He added: “That said, I do believe that Mayor Bloomberg’s apology was heartfelt and authentic, in part because Mike Bloomberg prides himself on evaluating the data. In fact, when he was mayor of New York, he would often say, ‘Trust in God. All others bring data.’ That’s what he’s all about. Any evaluation of the data after stop-and-frisk was dismantled suggests that crime didn’t go up; it went down significantly. The data makes clear that stop-and-frisk, as aggressively practiced during the Bloomberg years, had nothing to do with the decline in crime because crime went down dramatically once stop-and-frisk was declared unconstitutional. As a result, I believe that Michael Bloomberg, looking at the data, could authentically conclude that he was wrong and therefore should apologize.”
New York Times: “As Mr. Bloomberg traverses the country as a presidential candidate, he is drawing on a vast network of city leaders whom he has funded as a philanthropist or advised as an elder statesman of municipal politics. Bloomberg Philanthropies, which has assets totaling $9 billion, has supported 196 different cities with grants, technical assistance and education programs worth a combined $350 million. Now, leaders in some of those cities are forming the spine of Mr. Bloomberg’s campaign: He has been endorsed so far by eight mayors — from larger cities like San Jose, Calif., and Louisville, Ky., and smaller ones like Gary, Ind., representing a total of more than 2.6 million Americans.”
“For all of those endorsers, Mr. Bloomberg has been an important benefactor.
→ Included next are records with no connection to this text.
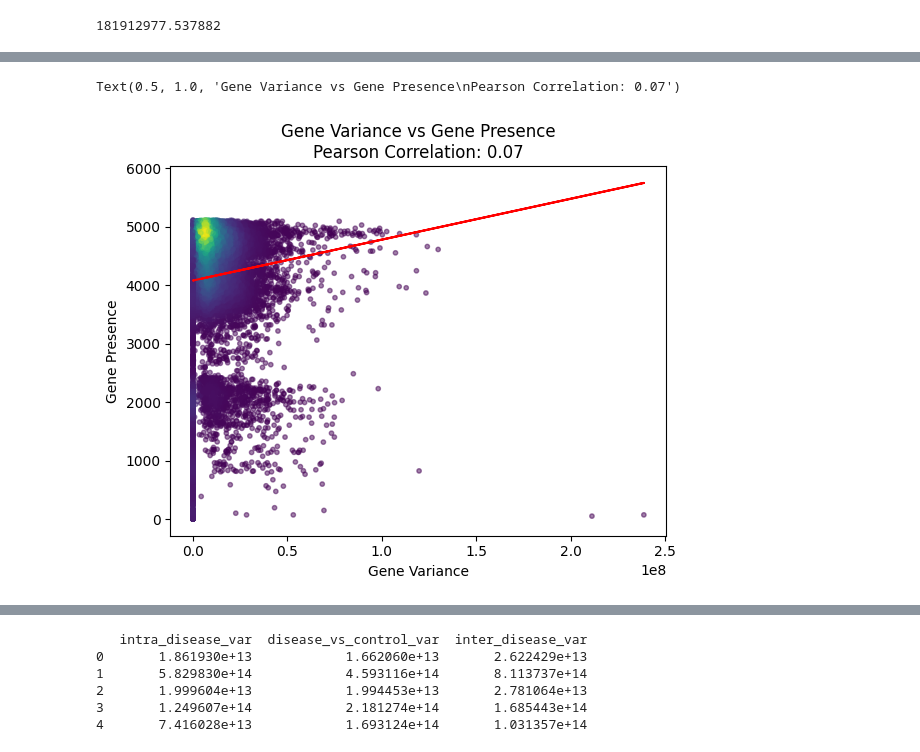
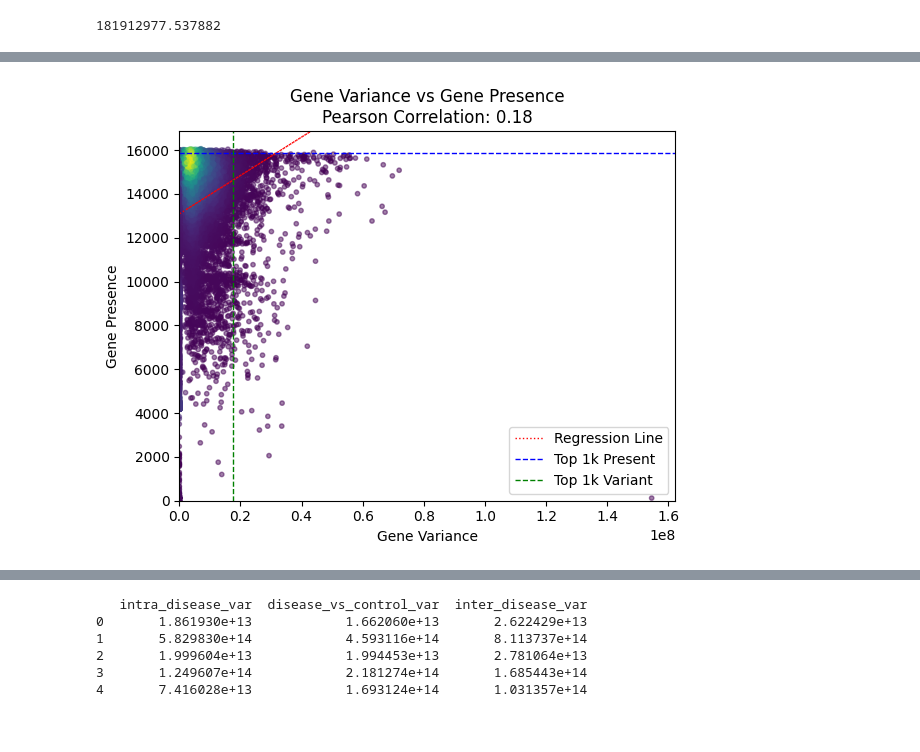
Before and after one commit to 00dylan00/scGPT_playground, a Jupyter notebook: notebooks/pp.data_analysis.ipynb, the cells around one changed output, grey strips where cells are left out. Cells and saved outputs as stored; diff of their text form; code cells hidden in the pictures.

```diff
--- a/notebooks/pp.data_analysis.ipynb
+++ b/notebooks/pp.data_analysis.ipynb
@@ -15,9 +15,10 @@ import pickle, numpy as np, pandas as pd
 import matplotlib.pyplot as plt
 import anndata as ad, os, sys
 from tqdm import tqdm
+import seaborn as sns
 
 # variables
-pp_data = "pp_data-24-09-24-03"
+pp_data = "pp_data-24-09-25-03"
 
 metadata_path = "../data/%s/metadata.pkl" % pp_data
 adata_path = "../data/%s/data.h5ad" % pp_data
@@ -713,35 +898,59 @@ mask_presence = np.sum(~np.isnan(adata.X), axis=0) > 0
 x_data = np.nanstd(adata.X[:, mask_presence], axis=0)
 y_data = np.sum(~np.isnan(adata.X[:, mask_presence]), axis=0)
 
 # Calculate the point density
 xy = np.vstack([x_data, y_data])
 z = gaussian_kde(xy)(xy)
 
 fig, ax = plt.subplots()
 ax.scatter(x_data, y_data, c=z, s=10, alpha=0.5)
 
 # fit regression line
 from scipy.stats import linregress
 
 slope, intercept, r_value, p_value, std_err = linregress(x_data, y_data)
 
+y_line = slope * x_data + intercept
+mask_line = y_line <= max(y_data) * 1.05
+
 plt.plot(
-    x_data,
-    slope * x_data + intercept,
+    x_data[mask_line],
+    y_line[mask_line],
     color="red",
-    label=f"y = {slope:.2f}x + {intercept:.2f}",
+    # label=f"y = {slope:.2f}x + {intercept:.2f}",
+    linewidth=1,
+    label="Regression Line",
+    linestyle=":",
 )
 
 plt.xlabel("Gene Variance")
 plt.ylabel("Gene Presence")
 plt.title("Gene Variance vs Gene Presence\nPearson Correlation: {:.2f}".format(r_value))
 
 
+y_data_sorted = np.sort(y_data)
+x_data_sorted = np.sort(x_data)
+top_present = y_data_sorted[-1000]
+top_variant = x_data_sorted[-1000]
+
+plt.axhline(
+    top_present, color="blue", linestyle="--", linewidth=1, label="Top 1k Present"
+)
+plt.axvline(
+    top_variant, color="green", linestyle="--", linewidth=1, label="Top 1k Variant"
+)
+
+plt.legend()
+
+plt.ylim(0, max(y_data) * 1.05)
+plt.xlim(
+    -100,
+)
+
 plt.savefig(
     os.path.join(output_dir, "presence_vs_variance.png"),
     dpi=300,
     bbox_inches="tight",
 )
 # %% [output]
-Text(0.5, 1.0, 'Gene Variance vs Gene Presence\nPearson Correlation: 0.07')
-[figure, old version]
+[figure, new version]
```
Also changed, not shown: parts of 18 cells of this notebook, 18 other files.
All have attended his prestigious boot camp at Harvard that gives the mayors access to ongoing strategic advice from Bloomberg-funded experts. More than half have received funding in the form of grants and other support packages from Mr. Bloomberg worth a total of nearly $10 million.”
Ocala, Florida dramatically blocked a newly-elected councilman from taking office Tuesday night over a 33-year-old felony cocaine conviction, WUFT reports.
The case is believed to be the first time a Florida politician has been disqualified after an election because of serious crimes.
The Intercept: “One of the main tenets of Pete Buttigieg’s plan to address racial inequality if he becomes president is a proposal to increase the number of federal contracting dollars going to women- and minority-owned businesses to 25 percent. But in South Bend, Indiana, where he has been mayor since 2012, less than 3 percent of city business has gone to minority- and women-owned businesses in recent years, according to annual audits conducted by the city.”
“In the history of American politics, one fact distills the nation’s enduring suspicion of cities: Voters have never elected a sitting mayor to the presidency,” the New York Times reports.
“Americans have seldom embraced anyone who’s even touched the job. Calvin Coolidge was the last president, one of just three in 230 years, to have been a mayor at any point. He led Northampton, Mass. — a modest town, really — for two years.”
“But as the Democratic Party becomes ever more aligned with urban areas, its presidential field is now studded with politicians whose boasts include running a city.”